  • Measurements of chlorine monoxide (ClO) made with a Microwave Chlorine Monoxide Millimeter Wave Spectrometer (ground-based). The instrument (ClOe1) was established in January of 1996 at Scott Base and decommissioned in October 2023. A replacement radiometer (ClOe4) was installed at Scott Base in February 2023 (an overlap in the data for timeseries continuity purposes). These data are produced in collaboration with State University of New York (SUNY) Stoney Brook and Naval Research Laboratory (NRL). “Raw” data are times and recorded microwave emission spectra. “Derived” data are column amounts and vertical profile information of chlorine monoxide (ClO). The instrument has acquired the nickname "CloeTechnique" for vertical profile information uses "optimal estimation" to extract information from pressure broadening of ClO emission line. Significant failure in early 2018 only fixed in November 2018. No data in the July - October 2018 period. Data is held at NRL and in the NDACC database. Data are available as monthly .ndm files, and additional metadata are available in the header. Instrument timeline: - ClOe1 1996-2023 - ClOe4 2023 – present GET DATA: https://www-air.larc.nasa.gov/missions/ndacc/data.html?station=scott.base#

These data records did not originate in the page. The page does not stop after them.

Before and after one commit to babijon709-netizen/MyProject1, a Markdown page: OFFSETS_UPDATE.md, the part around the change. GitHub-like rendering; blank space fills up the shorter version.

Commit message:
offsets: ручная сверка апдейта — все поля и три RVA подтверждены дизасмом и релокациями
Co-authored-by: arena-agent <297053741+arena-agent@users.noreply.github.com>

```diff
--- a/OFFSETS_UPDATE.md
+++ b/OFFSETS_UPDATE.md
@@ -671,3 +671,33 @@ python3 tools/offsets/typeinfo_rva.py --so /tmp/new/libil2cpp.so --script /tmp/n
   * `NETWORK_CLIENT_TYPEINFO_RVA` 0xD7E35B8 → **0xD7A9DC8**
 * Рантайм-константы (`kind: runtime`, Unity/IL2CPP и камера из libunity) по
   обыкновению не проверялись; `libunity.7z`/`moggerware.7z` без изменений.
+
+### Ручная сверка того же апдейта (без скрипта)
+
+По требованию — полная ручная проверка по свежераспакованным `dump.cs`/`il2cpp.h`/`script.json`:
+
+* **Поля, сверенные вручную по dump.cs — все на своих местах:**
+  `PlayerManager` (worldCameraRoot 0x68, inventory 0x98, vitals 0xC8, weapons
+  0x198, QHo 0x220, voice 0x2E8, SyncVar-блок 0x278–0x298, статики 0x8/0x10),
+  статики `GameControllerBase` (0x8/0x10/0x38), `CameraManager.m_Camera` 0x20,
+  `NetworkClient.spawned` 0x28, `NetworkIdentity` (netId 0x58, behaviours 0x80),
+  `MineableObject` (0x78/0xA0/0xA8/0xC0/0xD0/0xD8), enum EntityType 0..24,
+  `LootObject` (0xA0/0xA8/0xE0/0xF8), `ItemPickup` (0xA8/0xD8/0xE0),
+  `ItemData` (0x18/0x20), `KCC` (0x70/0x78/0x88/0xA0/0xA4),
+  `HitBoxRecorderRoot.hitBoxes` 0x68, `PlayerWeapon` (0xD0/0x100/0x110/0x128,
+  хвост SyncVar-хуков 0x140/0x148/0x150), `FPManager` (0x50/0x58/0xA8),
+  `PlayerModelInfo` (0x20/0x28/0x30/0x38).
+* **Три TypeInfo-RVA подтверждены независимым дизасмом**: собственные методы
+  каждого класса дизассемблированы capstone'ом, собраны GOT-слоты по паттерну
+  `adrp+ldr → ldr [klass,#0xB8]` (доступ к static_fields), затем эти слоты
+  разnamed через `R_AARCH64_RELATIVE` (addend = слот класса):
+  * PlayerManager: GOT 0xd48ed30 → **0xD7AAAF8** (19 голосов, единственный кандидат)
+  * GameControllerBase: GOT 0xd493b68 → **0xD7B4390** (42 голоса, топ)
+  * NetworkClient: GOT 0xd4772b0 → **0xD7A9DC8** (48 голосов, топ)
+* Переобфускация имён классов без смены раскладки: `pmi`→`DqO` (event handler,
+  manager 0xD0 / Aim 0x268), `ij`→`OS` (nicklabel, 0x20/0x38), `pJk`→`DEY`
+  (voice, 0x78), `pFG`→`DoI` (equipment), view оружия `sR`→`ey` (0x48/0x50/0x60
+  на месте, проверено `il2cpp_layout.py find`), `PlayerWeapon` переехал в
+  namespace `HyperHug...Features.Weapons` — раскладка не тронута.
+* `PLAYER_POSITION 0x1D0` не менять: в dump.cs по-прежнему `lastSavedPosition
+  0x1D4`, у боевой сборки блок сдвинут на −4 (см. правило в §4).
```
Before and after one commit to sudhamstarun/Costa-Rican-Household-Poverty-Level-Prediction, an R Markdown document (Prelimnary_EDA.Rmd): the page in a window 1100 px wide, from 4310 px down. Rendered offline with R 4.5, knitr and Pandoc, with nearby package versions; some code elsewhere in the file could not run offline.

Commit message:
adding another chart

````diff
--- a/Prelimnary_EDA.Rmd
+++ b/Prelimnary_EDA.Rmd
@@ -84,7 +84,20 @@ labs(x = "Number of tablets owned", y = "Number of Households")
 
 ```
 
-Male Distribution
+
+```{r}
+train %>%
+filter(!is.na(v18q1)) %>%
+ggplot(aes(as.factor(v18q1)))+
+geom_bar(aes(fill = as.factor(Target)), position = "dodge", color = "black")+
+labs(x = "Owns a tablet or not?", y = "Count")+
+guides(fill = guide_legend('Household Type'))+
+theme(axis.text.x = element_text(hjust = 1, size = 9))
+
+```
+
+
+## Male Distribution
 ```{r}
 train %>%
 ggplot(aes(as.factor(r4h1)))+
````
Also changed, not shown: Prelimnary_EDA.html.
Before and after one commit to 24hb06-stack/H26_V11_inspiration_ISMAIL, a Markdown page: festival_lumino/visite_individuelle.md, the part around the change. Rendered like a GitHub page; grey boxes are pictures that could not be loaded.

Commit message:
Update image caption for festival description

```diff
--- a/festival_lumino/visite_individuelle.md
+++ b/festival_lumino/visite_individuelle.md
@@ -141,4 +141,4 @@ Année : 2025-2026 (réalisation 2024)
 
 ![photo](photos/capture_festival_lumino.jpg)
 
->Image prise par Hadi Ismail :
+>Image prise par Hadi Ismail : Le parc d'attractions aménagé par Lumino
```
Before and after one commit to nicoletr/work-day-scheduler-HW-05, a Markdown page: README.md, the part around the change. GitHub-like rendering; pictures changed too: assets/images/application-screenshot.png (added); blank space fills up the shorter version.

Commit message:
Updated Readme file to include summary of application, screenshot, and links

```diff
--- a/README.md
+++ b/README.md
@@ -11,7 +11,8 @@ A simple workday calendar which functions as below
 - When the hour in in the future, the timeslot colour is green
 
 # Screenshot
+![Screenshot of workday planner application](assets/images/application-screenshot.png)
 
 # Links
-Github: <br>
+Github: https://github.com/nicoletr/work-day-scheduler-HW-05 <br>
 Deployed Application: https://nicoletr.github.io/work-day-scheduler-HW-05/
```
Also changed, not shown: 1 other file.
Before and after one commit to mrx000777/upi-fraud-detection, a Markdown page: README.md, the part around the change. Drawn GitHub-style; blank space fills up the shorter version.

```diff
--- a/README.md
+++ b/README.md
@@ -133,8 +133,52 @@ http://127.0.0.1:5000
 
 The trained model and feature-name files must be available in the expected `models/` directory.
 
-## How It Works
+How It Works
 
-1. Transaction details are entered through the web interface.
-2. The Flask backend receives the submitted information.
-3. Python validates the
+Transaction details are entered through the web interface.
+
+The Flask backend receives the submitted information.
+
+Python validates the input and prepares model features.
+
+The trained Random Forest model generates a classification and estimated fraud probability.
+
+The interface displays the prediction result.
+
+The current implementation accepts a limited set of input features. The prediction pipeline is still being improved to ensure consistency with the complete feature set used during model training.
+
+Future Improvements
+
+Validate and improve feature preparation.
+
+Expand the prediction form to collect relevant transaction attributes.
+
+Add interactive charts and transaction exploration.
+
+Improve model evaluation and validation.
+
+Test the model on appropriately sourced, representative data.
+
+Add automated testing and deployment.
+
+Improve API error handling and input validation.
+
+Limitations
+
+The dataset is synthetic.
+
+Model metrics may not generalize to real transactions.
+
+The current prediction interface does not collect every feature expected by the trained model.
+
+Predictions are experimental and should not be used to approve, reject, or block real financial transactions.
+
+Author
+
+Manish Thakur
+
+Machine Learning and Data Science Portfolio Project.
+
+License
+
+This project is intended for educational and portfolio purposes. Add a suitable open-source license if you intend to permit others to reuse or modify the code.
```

  • The WWLLN Very Low Frequency (VLF) Radio Sensor was installed at Scott Base in November 2015 by Dr. James Brundell and Ms. Emma Douma as part of Antarctica New Zealand Event K060-1516-A. The sensor measures the electric field in the Very Low Frequency radio range (~500 Hz-50 kHz) and passes it to a PC which processes the data for the experiments. The antenna is located behind the Hatherton lab. It was installed due to increasing manmade electromagnetic noise levels in the "quiet zone" at Arrival Heights. The observations from this antenna are now the primary WWLLN feed from Ross Island, the Arrival Height's magnetic field antenna is now a backup. WWLLN, uses the VLF feed but processes it to detect the radio-wave pulses from lightning. WWLLN observations are sent to a central processing computer to determine the time and location of lightning pulses all over the globe. The World Wide Lightning Location Network (WWLLN) is an experimental Very Low Frequency (VLF) network of sensors being developed through collaborations with research institutions across the globe. The network exploits the considerable electromagnetic power radiated by lightning as "sferics" present in the VLF band. By combining radio-pulse observations from at least 5 stations, the WWLLN central processing computers can determine the location of the original lightning discharge. As the radio-pulse observations are immediately sent back across the internet to the central processing computers locations are generated within ~10 s of the discharge, and thus near real time. There are currently about 70 active VLF receiving stations operating in the VLF World-Wide Lightning Location Network, including the Scott Base measurements. WWLLN observations are continuously transmitted to one of the WWLLN primary servers, in this case flash.ess.washington.edu at the University of Washington, Seattle, USA. GET DATA: https://space.physics.otago.ac.nz/aarddvark/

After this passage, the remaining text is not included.